[Source material Boundary: Start]

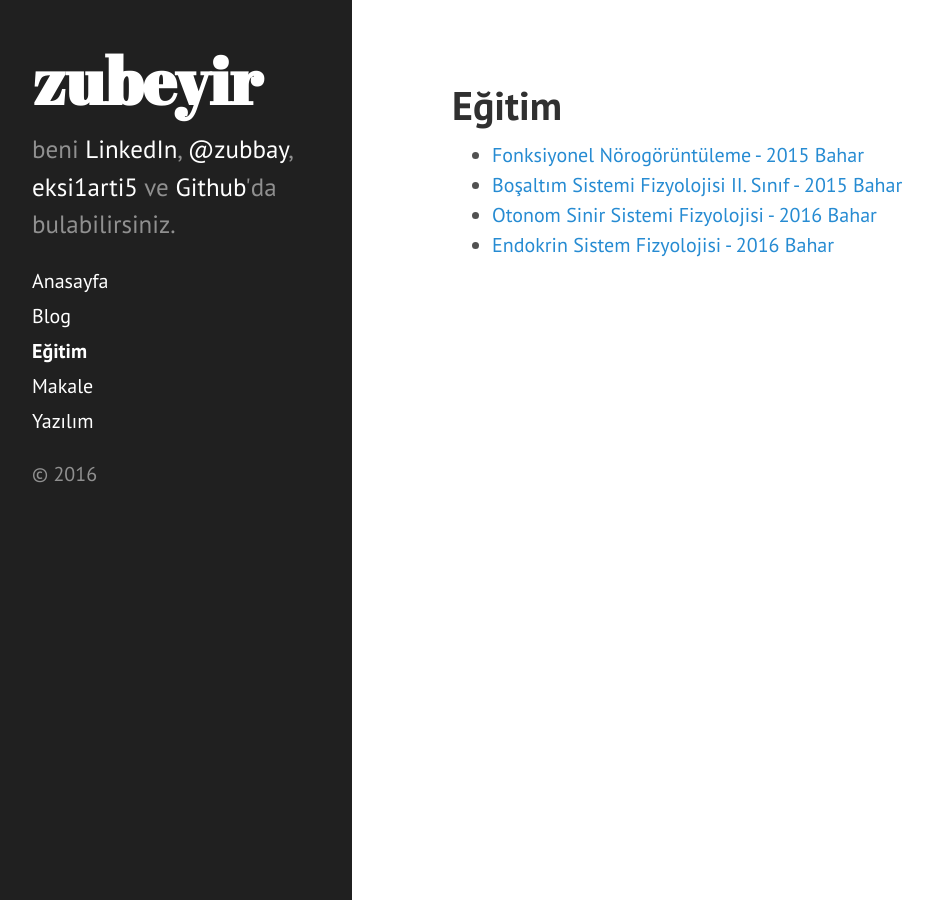
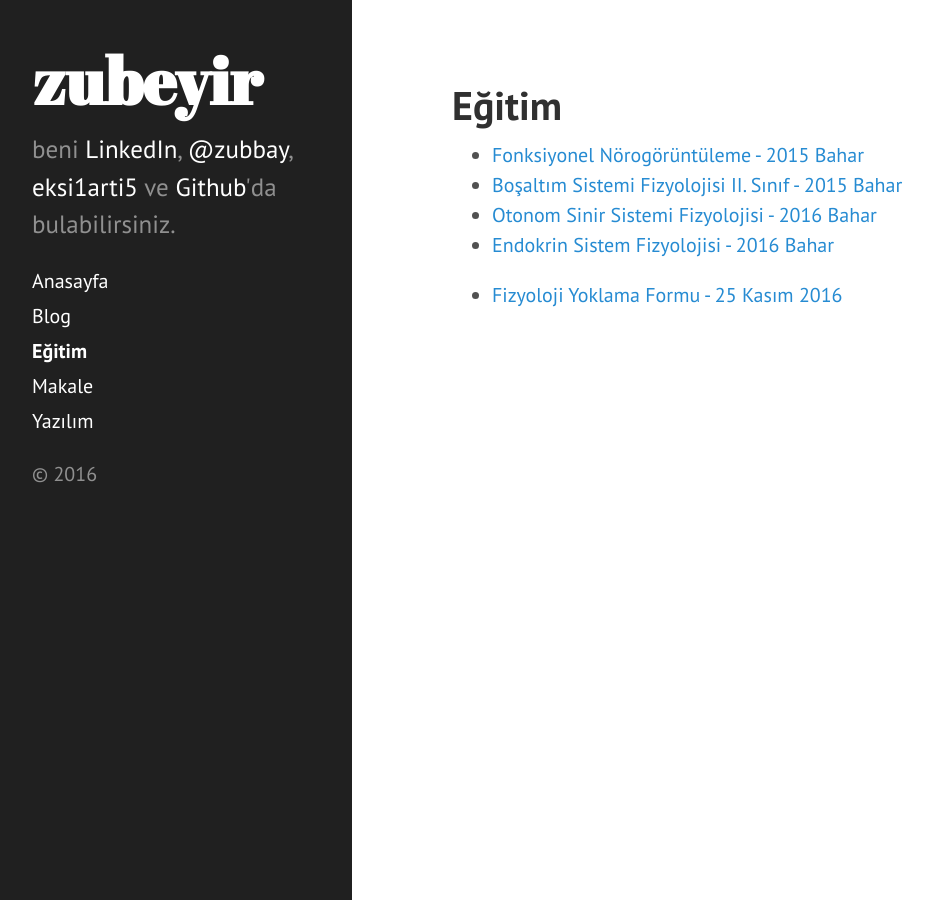
Before and after one commit to zubeyir/zubeyir.github.io, a Jekyll site: the page built from egitim.md, in a window 1280 px wide. Shown: the whole page, without its empty margins (8-941 px from the left). Built offline with Jekyll 4.4.1, drawn with Linux system fonts in a browser that asks for light colours; some of the changed lines change nothing that is shown.

Commit message:
Update egitim.md

```diff
--- a/egitim.md
+++ b/egitim.md
@@ -8,4 +8,4 @@
 * [Otonom Sinir Sistemi Fizyolojisi - 2016 Bahar](http://zubeyir.in/egitim/otonom_sinir_sistemi_2016_bahar)
 * [Endokrin Sistem Fizyolojisi - 2016 Bahar](http://zubeyir.in/egitim/endokrin_sistem_2016_Bahar)
 
-[comment]: <> (* [Fizyoloji Yoklama Formu - 25 Kasım 2016](https://drive.google.com/open?id=1BPuQHRH5dzE0rR709lwZoFD0njP9pMWbbZfobZgcmMk))
+* [Fizyoloji Yoklama Formu - 25 Kasım 2016](https://drive.google.com/open?id=1BPuQHRH5dzE0rR709lwZoFD0njP9pMWbbZfobZgcmMk)
```
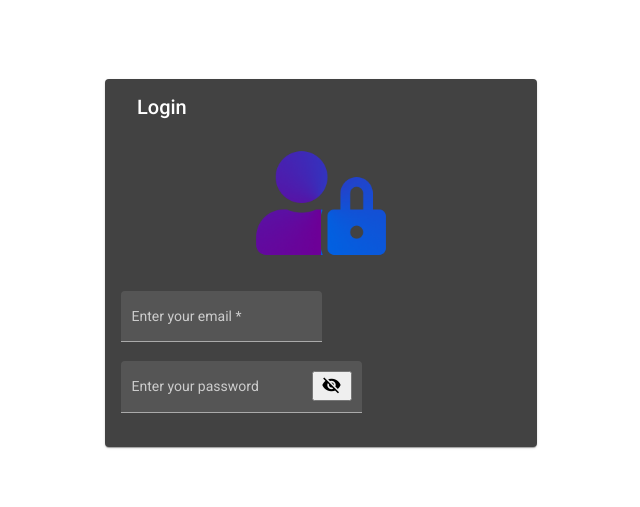
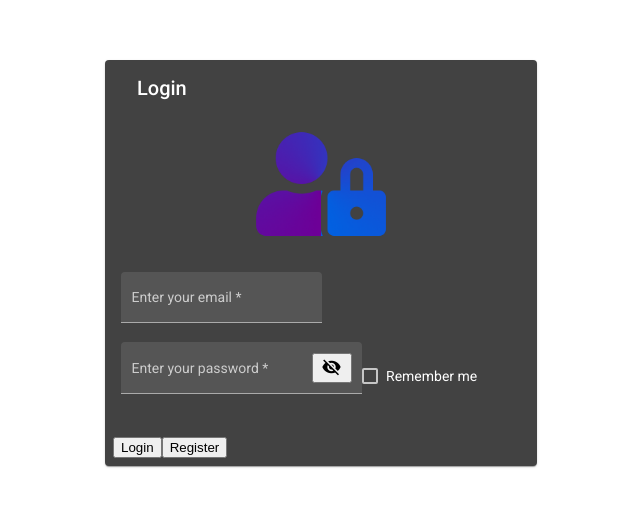
Before and after one commit to pavelbogdan71/ToDoList_Angular, an Angular app in the folder ToDoList/: page /login in a window 1280 px wide. Shown: the part 137-644 px from the top of the page, without its empty margins (319-959 px from the left). Built offline with nearby package versions, Linux system fonts and the light colour scheme.

Commit message:
add form control

```diff
--- a/ToDoList/src/app/app.module.ts
+++ b/ToDoList/src/app/app.module.ts
@@ -11,6 +11,7 @@ import {MatFormFieldModule} from '@angular/material/form-field';
 import { FormsModule, ReactiveFormsModule } from '@angular/forms';
 import { MatInputModule } from '@angular/material/input';
 import {MatIconModule} from '@angular/material/icon';
+import {MatCheckboxModule} from '@angular/material/checkbox';
 @NgModule({
   declarations: [
     AppComponent,
@@ -25,7 +26,8 @@ import {MatIconModule} from '@angular/material/icon';
     MatInputModule,
     FormsModule,
     ReactiveFormsModule,
-    MatIconModule
+    MatIconModule,
+    MatCheckboxModule
   ],
   providers: [],
   bootstrap: [AppComponent]
--- a/ToDoList/src/app/login-form/login-form.component.html
+++ b/ToDoList/src/app/login-form/login-form.component.html
@@ -8,17 +8,22 @@
             <form [formGroup]="loginFormInstance">
                 <mat-form-field appearance="fill">
                     <mat-label>Enter your email</mat-label>
-                    <input matInput type="text" [formControl]="email">
+                    <input matInput type="text" [formControl]="email"/>
                     <!-- <mat-error *ngIf="email.invalid">{{getErrorMessage()}}</mat-error> -->
                 </mat-form-field>
                 <mat-form-field appearance="fill">
                     <mat-label>Enter your password</mat-label>
-                    <input matInput [type]="hide ? 'password' : 'text'">
+                    <input matInput [type]="hide ? 'password' : 'text'" [formControl]="password"/>
                     <button mat-icon-button matSuffix (click)="hide = !hide" [attr.aria-label]="'Hide password'" [attr.aria-pressed]="hide">
                       <mat-icon>{{hide ? 'visibility_off' : 'visibility'}}</mat-icon>
                     </button>
                 </mat-form-field>
+                <mat-checkbox>Remember me</mat-checkbox>
             </form>
         </mat-card-content>
+        <mat-card-actions>
+            <button>Login</button>
+            <button>Register</button>
+        </mat-card-actions>
     </mat-card>
 </div>
--- a/ToDoList/src/app/login-form/login-form.component.ts
+++ b/ToDoList/src/app/login-form/login-form.component.ts
@@ -20,11 +20,20 @@ export class LoginFormComponent implements OnInit {
   initForm(){
     this.loginFormInstance = this.formBuilder.group({
       email: ["",Validators.required],
-      password: ["",Validators.required]
+      password: ["",Validators.required],
+      rememberMe: [false]
     })
   }
 
   get email(){
     return this.loginFormInstance.get("email");
   }
+
+  get password(){
+    return this.loginFormInstance.get("password");
+  }
+
+  get rememberMe(){
+    return this.loginFormInstance.get("rememberMe");
+  }
 }
```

[Source material Boundary: End]

The task:
With the images excluded, all entries are to be given again exactly.

Task response:
Before and after one commit to zubeyir/zubeyir.github.io, a Jekyll site: the page built from egitim.md, in a window 1280 px wide. Shown: the whole page, without its empty margins (8-941 px from the left). Built offline with Jekyll 4.4.1, drawn with Linux system fonts in a browser that asks for light colours; some of the changed lines change nothing that is shown.

Commit message:
Update egitim.md

```diff
--- a/egitim.md
+++ b/egitim.md
@@ -8,4 +8,4 @@
 * [Otonom Sinir Sistemi Fizyolojisi - 2016 Bahar](http://zubeyir.in/egitim/otonom_sinir_sistemi_2016_bahar)
 * [Endokrin Sistem Fizyolojisi - 2016 Bahar](http://zubeyir.in/egitim/endokrin_sistem_2016_Bahar)
 
-[comment]: <> (* [Fizyoloji Yoklama Formu - 25 Kasım 2016](https://drive.google.com/open?id=1BPuQHRH5dzE0rR709lwZoFD0njP9pMWbbZfobZgcmMk))
+* [Fizyoloji Yoklama Formu - 25 Kasım 2016](https://drive.google.com/open?id=1BPuQHRH5dzE0rR709lwZoFD0njP9pMWbbZfobZgcmMk)
```
Before and after one commit to pavelbogdan71/ToDoList_Angular, an Angular app in the folder ToDoList/: page /login in a window 1280 px wide. Shown: the part 137-644 px from the top of the page, without its empty margins (319-959 px from the left). Built offline with nearby package versions, Linux system fonts and the light colour scheme.

Commit message:
add form control

```diff
--- a/ToDoList/src/app/app.module.ts
+++ b/ToDoList/src/app/app.module.ts
@@ -11,6 +11,7 @@ import {MatFormFieldModule} from '@angular/material/form-field';
 import { FormsModule, ReactiveFormsModule } from '@angular/forms';
 import { MatInputModule } from '@angular/material/input';
 import {MatIconModule} from '@angular/material/icon';
+import {MatCheckboxModule} from '@angular/material/checkbox';
 @NgModule({
   declarations: [
     AppComponent,
@@ -25,7 +26,8 @@ import {MatIconModule} from '@angular/material/icon';
     MatInputModule,
     FormsModule,
     ReactiveFormsModule,
-    MatIconModule
+    MatIconModule,
+    MatCheckboxModule
   ],
   providers: [],
   bootstrap: [AppComponent]
--- a/ToDoList/src/app/login-form/login-form.component.html
+++ b/ToDoList/src/app/login-form/login-form.component.html
@@ -8,17 +8,22 @@
             <form [formGroup]="loginFormInstance">
                 <mat-form-field appearance="fill">
                     <mat-label>Enter your email</mat-label>
-                    <input matInput type="text" [formControl]="email">
+                    <input matInput type="text" [formControl]="email"/>
                     <!-- <mat-error *ngIf="email.invalid">{{getErrorMessage()}}</mat-error> -->
                 </mat-form-field>
                 <mat-form-field appearance="fill">
                     <mat-label>Enter your password</mat-label>
-                    <input matInput [type]="hide ? 'password' : 'text'">
+                    <input matInput [type]="hide ? 'password' : 'text'" [formControl]="password"/>
                     <button mat-icon-button matSuffix (click)="hide = !hide" [attr.aria-label]="'Hide password'" [attr.aria-pressed]="hide">
                       <mat-icon>{{hide ? 'visibility_off' : 'visibility'}}</mat-icon>
                     </button>
                 </mat-form-field>
+                <mat-checkbox>Remember me</mat-checkbox>
             </form>
         </mat-card-content>
+        <mat-card-actions>
+            <button>Login</button>
+            <button>Register</button>
+        </mat-card-actions>
     </mat-card>
 </div>
--- a/ToDoList/src/app/login-form/login-form.component.ts
+++ b/ToDoList/src/app/login-form/login-form.component.ts
@@ -20,11 +20,20 @@ export class LoginFormComponent implements OnInit {
   initForm(){
     this.loginFormInstance = this.formBuilder.group({
       email: ["",Validators.required],
-      password: ["",Validators.required]
+      password: ["",Validators.required],
+      rememberMe: [false]
     })
   }
 
   get email(){
     return this.loginFormInstance.get("email");
   }
+
+  get password(){
+    return this.loginFormInstance.get("password");
+  }
+
+  get rememberMe(){
+    return this.loginFormInstance.get("rememberMe");
+  }
 }
```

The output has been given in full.